__What is expected__:
Give every line from the entries that contains "margin".

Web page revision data
○ ○ ○ ○ ○

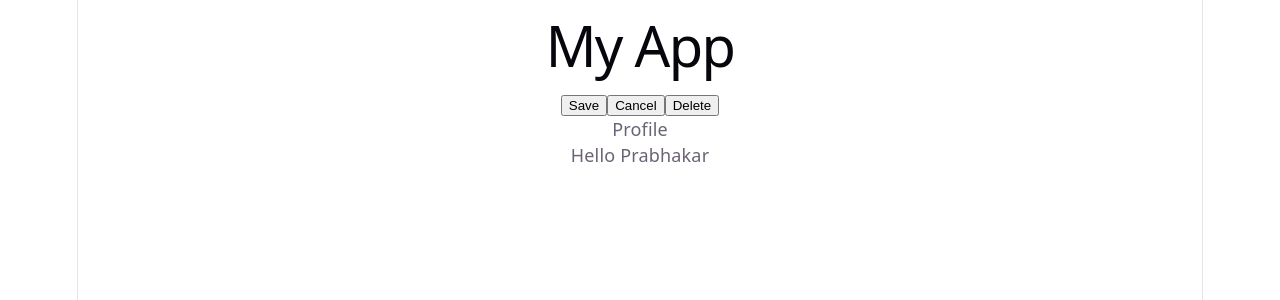
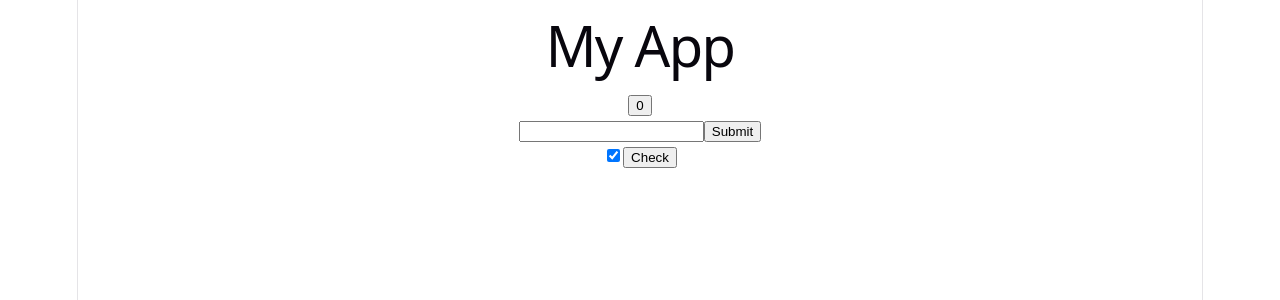
Before and after one commit to prabhakarlainipg/coding-practice, a React (Vite) app in the folder react/my-react-app/: page / in a window 1280 px wide. Shown: the top 300 px of the page. Built offline with nearby package versions, Linux system fonts and the light colour scheme.

Commit message:
react controlled uncontrolled components

```diff
--- a/react/my-react-app/src/App.tsx
+++ b/react/my-react-app/src/App.tsx
@@ -1,10 +1,16 @@
-import PropsComponent from "./components/Props.tsx";
+//import PropsComponent from "./components/Props.tsx";
+import {Counter} from "./components/State.tsx";
+import {UnControlledComp} from "./components/UnControlledComp.tsx";
 
 function App() {
   return (
       <div>
         <h1>My App</h1>
+{/*
        <PropsComponent/>
+*/}
+          <Counter/>
+          <UnControlledComp/>
       </div>
   );
 }
--- /dev/null
+++ b/react/my-react-app/src/components/State.tsx
@@ -0,0 +1,12 @@
+import {useState} from "react";
+
+export const Counter =  ()=>{
+    const [count, setCount] = useState(0);
+
+    function handleClick() {
+        setCount(count + 1);
+        console.log(count);
+    }
+
+    return <button onClick={handleClick}>{count}</button>;
+}
--- /dev/null
+++ b/react/my-react-app/src/components/UnControlledComp.tsx
@@ -0,0 +1,26 @@
+import * as React from "react";
+import {useRef} from "react";
+
+export const UnControlledComp: React.FC = () =>{
+    const inputRef = useRef<HTMLInputElement  | null>(null);
+    const checkboxRef = useRef<HTMLInputElement | null>(null);
+
+    function handleSubmit() {
+        console.log(inputRef.current?.value);
+    }
+    return (
+        <>
+            <div>
+                <input ref={inputRef} />
+
+                <button onClick={handleSubmit}>Submit</button>
+            </div>
+
+            <input type="checkbox" ref={checkboxRef} defaultChecked />
+
+            <button onClick={() => console.log(checkboxRef.current?.checked)}>
+                Check
+            </button>
+        </>
+    );
+}
```
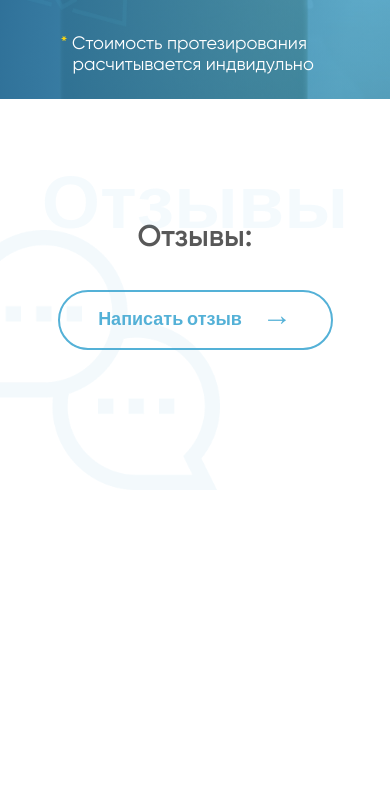
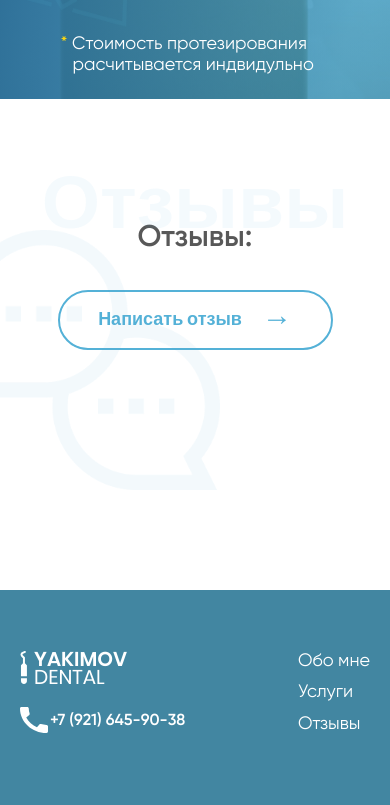
Before and after one commit to evgeni83/dentist, a website: page src/index.html in a window 390 px wide. Shown: the part 2957-3762 px from the top of the page. Before the commit the page ends 3547 px from the top, so only its background shows below. Drawn offline with nearby package versions, Linux system fonts and the light colour scheme; files that its build step writes are made by us from their sources; a web font is replaced by a local one.

Commit message:
Футер готов

```diff
--- a/src/index.html
+++ b/src/index.html
@@ -217,6 +217,38 @@
 
     </main>
 
+    <footer class="footer">
+        <div class="container">
+            <div class="logo">
+                <div class="logo__img">
+                    <img src="images/icons/logo.svg" alt="logo" class="img">
+                </div>
+                <div class="logo__text">
+                    <div class="logo__text--top">YAKIMOV</div>
+                    <div class="logo__text--bottom">DENTAL</div>
+                </div>
+            </div>
+            <nav class="nav-menu nav-menu--footer">
+                <ul class="menu">
+                    <li class="menu__item">
+                        <a href="#" class="menu__link">Обо мне</a>
+                    </li>
+                    <li class="menu__item">
+                        <a href="#" class="menu__link">Услуги</a>
+                    </li>
+                    <li class="menu__item">
+                        <a href="#" class="menu__link">Отзывы</a>
+                    </li>
+                </ul>
+            </nav>
+            <div class="contacts">
+                <a class="call" href="tel:+79216459038">
+                    <span class="call__number">+7 (921) 645-90-38</span>
+                </a>
+            </div>
+        </div>
+    </footer>
+
 </div>
 
 <script src="js/vendor/jquery-3.4.1.min.js"></script>
--- a/src/scss/_footer.scss
+++ b/src/scss/_footer.scss
@@ -0,0 +1,117 @@
+.footer {
+    background-color: $color__footer-bg;
+
+    .container {
+        position: relative;
+        padding-top: 60px;
+        padding-bottom: 60px;
+        display: flex;
+        align-items: center;
+        justify-content: space-between;
+    }
+
+    .logo {
+        &__img {
+            filter: brightness(300%);
+        }
+
+        &__text {
+            color: $color__white;
+        }
+    }
+
+    .nav-menu--footer {
+        .menu {
+            &__item {
+                margin-right: 30px;
+
+                &:last-child {
+                    margin-right: 0;
+                }
+            }
+
+            &__link {
+                color: $color__white;
+            }
+        }
+    }
+
+    .call {
+        color: $color__white;
+
+        &__number {
+            background: url("../images/icons/phone-white.svg") no-repeat left center / 28px 26px;
+        }
+
+        &:hover .call__number {
+            color: $color__white;
+        }
+    }
+}
+
+@media (max-width: 991px) {
+    .footer {
+        .logo {
+            position: static;
+            transform: none;
+        }
+
+        .contacts {
+            order: unset;
+            flex: 0 1 auto;
+        }
+    }
+}
+
+@media (max-width: 767px) {
+    .footer {
+        .container {
+            align-items: flex-start;
+        }
+
+        .nav-menu--footer {
+            .menu {
+                flex-direction: column;
+
+                &__item {
+                    margin-right: 0;
+                    margin-bottom: 10px;
+                }
+            }
+        }
+    }
+}
+
+@media (max-width: 575px) {
+    .footer {
+        .container {
+            flex-wrap: wrap;
+        }
+
+        .contacts {
+            display: block;
+            flex: 1 0 100%;
+
+            .call {
+                flex-direction: row;
+                justify-content: flex-start;
+                margin-top: -40px;
+            }
+        }
+    }
+}
+
+
+@media (max-width: 480px) {
+        .footer {
+            .contacts {
+                .call {
+                    margin-top: -40px;
+
+                    &__number {
+                        font-size: 16px;
+                    }
+                }
+            }
+        }
+}
--- a/src/scss/_variables.scss
+++ b/src/scss/_variables.scss
@@ -2,3 +2,4 @@ $color__text-main: #585858;
 $color__secondary: #54B1D7;
 $color__white: #ffffff;
 $color__orange: #FFD90F;
+$color__footer-bg: #4286A1;
```
Also changed, not shown: src/images/icons/phone-white.svg (added).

○ ○ ○ ○ ○

__Expected answer__:
+                margin-right: 30px;
+                    margin-right: 0;
+                    margin-right: 0;
+                    margin-bottom: 10px;
+                margin-top: -40px;
+                    margin-top: -40px;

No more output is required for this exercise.